In December 2013, CSCT students Jemma Rowlandson and Leighton Holyfield (cohort 5) and Jess Sharpe (cohort 2) attended the Hydrogen and Fuel Cell (H2FC) SUPERGEN Researcher Conference. This report comes from Jemma.
The H2FC SUPERGEN Hydrogen Researcher Conference took place from 16th-18th December at the University of Birmingham. The Bath Hydrogen Team was in attendance, including Dr Tim Mays and his group: DTC students Leighton Holyfield and Jess Sharpe (both co-supervised by Dr Andy Burrows), post-doc Nuno Bimbo and PhD student Antonio Noguera Díaz. The other half of Team Hydrogen comprised of Dr Valeska Ting, her PhD student Andrew Physick and myself: DTC first year Jemma Rowlandson (co-supervised by Professor Steve Parker). The H2FC SUPERGEN conference is primarily aimed at providing PhD students and early career researchers an opportunity to present their work. The talks and poster sessions covered all aspects of hydrogen research from solid oxide and PEM fuels cells to hydrogen separation, storage and production.

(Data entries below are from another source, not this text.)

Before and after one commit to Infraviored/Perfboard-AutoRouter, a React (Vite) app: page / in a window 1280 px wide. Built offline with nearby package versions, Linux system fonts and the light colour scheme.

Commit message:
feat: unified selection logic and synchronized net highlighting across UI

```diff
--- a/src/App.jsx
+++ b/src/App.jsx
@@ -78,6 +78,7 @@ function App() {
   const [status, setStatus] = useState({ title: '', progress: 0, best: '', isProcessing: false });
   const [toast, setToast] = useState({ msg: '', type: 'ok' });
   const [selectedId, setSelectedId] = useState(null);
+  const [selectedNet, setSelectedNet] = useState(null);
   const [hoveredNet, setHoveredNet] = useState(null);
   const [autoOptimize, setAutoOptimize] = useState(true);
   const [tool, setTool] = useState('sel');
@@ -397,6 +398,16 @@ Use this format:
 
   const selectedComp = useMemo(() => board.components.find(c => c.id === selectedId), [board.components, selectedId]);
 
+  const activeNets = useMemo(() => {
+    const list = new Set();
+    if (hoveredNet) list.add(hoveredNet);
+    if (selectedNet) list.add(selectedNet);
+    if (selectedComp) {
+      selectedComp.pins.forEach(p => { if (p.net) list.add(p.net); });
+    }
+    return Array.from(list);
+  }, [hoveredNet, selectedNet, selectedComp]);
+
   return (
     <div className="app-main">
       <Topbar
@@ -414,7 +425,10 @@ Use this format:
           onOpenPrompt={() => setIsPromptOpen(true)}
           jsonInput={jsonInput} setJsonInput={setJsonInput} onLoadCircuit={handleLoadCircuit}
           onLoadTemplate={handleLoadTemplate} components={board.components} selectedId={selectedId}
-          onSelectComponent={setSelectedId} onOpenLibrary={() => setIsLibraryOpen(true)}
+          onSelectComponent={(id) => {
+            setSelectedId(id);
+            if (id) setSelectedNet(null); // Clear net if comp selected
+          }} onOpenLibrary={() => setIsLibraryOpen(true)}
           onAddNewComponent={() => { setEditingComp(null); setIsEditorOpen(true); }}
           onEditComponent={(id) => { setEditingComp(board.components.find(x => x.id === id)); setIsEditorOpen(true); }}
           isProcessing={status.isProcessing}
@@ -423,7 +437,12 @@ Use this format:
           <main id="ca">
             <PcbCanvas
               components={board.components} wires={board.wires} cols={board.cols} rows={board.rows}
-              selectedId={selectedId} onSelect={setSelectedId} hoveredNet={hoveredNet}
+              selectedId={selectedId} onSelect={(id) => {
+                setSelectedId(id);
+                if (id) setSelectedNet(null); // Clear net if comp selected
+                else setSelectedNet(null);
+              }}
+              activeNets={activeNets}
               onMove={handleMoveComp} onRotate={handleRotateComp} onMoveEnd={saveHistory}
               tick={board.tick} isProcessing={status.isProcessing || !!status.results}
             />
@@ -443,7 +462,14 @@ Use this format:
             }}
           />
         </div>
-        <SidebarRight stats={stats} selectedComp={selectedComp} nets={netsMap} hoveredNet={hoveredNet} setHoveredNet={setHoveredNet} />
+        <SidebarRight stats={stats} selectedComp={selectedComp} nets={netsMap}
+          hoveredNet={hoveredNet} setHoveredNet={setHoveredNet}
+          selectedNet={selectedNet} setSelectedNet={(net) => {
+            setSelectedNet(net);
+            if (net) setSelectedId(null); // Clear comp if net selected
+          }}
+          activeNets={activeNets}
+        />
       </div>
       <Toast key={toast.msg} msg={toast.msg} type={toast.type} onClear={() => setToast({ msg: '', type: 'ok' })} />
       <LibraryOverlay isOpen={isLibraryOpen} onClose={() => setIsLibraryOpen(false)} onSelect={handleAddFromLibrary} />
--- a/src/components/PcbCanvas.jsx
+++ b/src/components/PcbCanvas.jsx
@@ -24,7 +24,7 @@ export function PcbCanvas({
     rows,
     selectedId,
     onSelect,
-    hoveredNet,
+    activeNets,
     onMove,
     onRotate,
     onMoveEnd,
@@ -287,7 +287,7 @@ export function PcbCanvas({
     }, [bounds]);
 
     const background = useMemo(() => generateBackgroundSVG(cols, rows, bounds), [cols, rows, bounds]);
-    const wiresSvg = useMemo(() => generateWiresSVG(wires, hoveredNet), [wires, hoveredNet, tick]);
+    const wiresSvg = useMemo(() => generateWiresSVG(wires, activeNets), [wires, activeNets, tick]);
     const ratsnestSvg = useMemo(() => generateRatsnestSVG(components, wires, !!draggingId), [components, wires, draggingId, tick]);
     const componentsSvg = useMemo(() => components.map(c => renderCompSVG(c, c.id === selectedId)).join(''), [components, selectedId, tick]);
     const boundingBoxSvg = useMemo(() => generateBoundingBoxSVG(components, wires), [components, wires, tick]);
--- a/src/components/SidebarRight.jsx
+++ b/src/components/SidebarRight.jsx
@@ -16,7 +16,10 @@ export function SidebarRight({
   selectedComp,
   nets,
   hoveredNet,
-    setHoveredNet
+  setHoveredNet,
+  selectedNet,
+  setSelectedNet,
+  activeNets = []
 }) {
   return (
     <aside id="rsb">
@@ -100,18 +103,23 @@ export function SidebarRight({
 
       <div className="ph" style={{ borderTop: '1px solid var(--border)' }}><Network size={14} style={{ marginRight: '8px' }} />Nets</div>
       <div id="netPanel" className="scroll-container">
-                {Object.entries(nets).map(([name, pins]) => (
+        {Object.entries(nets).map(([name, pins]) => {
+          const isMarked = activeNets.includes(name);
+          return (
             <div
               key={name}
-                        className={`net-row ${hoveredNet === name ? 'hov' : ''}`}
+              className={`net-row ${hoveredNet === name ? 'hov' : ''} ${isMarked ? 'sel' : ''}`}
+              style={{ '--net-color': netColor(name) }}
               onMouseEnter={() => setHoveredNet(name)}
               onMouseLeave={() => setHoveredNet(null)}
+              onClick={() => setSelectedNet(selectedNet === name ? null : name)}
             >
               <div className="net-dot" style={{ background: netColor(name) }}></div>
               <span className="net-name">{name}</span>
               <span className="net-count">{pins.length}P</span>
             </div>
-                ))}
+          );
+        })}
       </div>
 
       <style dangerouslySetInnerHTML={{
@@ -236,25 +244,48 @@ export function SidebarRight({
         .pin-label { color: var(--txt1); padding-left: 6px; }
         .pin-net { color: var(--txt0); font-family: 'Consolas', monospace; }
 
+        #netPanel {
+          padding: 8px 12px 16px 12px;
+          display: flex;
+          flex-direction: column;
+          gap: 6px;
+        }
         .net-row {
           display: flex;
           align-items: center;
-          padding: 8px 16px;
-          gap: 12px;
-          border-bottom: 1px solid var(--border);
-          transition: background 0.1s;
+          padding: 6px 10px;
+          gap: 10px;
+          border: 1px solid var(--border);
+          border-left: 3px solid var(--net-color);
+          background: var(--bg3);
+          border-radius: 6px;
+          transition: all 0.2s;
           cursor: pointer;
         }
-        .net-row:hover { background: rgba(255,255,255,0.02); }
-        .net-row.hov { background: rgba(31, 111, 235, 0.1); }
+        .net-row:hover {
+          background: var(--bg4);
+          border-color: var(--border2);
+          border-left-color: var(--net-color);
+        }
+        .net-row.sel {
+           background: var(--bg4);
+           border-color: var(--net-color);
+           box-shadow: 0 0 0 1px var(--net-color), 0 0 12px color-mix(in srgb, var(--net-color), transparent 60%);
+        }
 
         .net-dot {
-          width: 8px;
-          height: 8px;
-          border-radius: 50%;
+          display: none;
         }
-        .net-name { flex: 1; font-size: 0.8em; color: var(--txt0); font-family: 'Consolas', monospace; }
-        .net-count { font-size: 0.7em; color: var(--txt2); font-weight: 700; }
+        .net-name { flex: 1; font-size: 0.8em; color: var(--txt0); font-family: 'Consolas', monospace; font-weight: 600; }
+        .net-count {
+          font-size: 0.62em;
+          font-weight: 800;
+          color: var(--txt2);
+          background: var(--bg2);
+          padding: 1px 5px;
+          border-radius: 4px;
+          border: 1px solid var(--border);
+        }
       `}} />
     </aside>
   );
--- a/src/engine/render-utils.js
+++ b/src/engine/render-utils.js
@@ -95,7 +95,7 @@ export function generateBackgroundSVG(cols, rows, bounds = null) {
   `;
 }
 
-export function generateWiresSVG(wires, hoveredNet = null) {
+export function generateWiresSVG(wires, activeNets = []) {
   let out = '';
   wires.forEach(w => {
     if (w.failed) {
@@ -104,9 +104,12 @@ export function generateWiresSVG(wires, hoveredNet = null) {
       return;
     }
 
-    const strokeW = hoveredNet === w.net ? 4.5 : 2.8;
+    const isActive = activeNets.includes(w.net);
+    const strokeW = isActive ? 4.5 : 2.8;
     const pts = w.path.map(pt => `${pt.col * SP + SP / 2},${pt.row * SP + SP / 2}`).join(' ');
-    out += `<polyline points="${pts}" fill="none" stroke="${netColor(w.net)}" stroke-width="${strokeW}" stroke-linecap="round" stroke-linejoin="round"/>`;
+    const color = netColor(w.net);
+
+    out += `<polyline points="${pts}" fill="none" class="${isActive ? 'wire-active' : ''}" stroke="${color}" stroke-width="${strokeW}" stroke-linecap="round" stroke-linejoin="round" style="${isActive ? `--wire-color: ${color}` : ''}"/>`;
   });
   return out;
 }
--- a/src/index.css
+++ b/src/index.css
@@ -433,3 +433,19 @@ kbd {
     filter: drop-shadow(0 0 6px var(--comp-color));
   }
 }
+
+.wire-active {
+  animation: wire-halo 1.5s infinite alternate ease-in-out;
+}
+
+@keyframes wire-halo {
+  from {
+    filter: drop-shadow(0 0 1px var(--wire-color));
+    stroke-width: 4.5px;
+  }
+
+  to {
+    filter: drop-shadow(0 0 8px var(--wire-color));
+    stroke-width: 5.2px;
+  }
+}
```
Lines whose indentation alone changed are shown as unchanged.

The conference kicked off with an excellent introduction by Professor Nigel Brandon of Imperial College London, who gave an overview of the use of hydrogen and fuel cells in low carbon energy systems. Other keynote speakers included several industrial experts including a memorable talk by Ceres Power. Ceres developed a unique solid oxide fuel cell designed to operate at far lower temperatures of 500-600°C, with an ingenious steel cell design which reduced costs and made for a relatively straightforward fuel cell stack manufacturing process.
Unusually, but importantly, the conference included an interactive panel discussion of early career researchers, including Bath’s very own Prize Fellow in Smart Nanomaterials Valeska Ting. The panellists shared their career journey so far, gave recommendations and answered any questions from PhDs and post-doctoral researchers interested in an academic career.
A special mention should go to DTC fourth-year student Jess Sharpe, who gave an exceptional presentation on ‘Modelling hydrogen storage in nanoporous materials for use in aviation’. Considering not everyone is comfortable with computational chemistry she managed to captivate the audience and presented her research in a clear and succinct way. The final presentation from Dr Kerry-Ann Adamson of Navigant Research certainly made for a memorable end to the conference. The presentation focused on bringing the hydrogen industry forwards away from predictions of a hydrogen economy in ten years time, because consumers are ready to invest in hydrogen technology right now.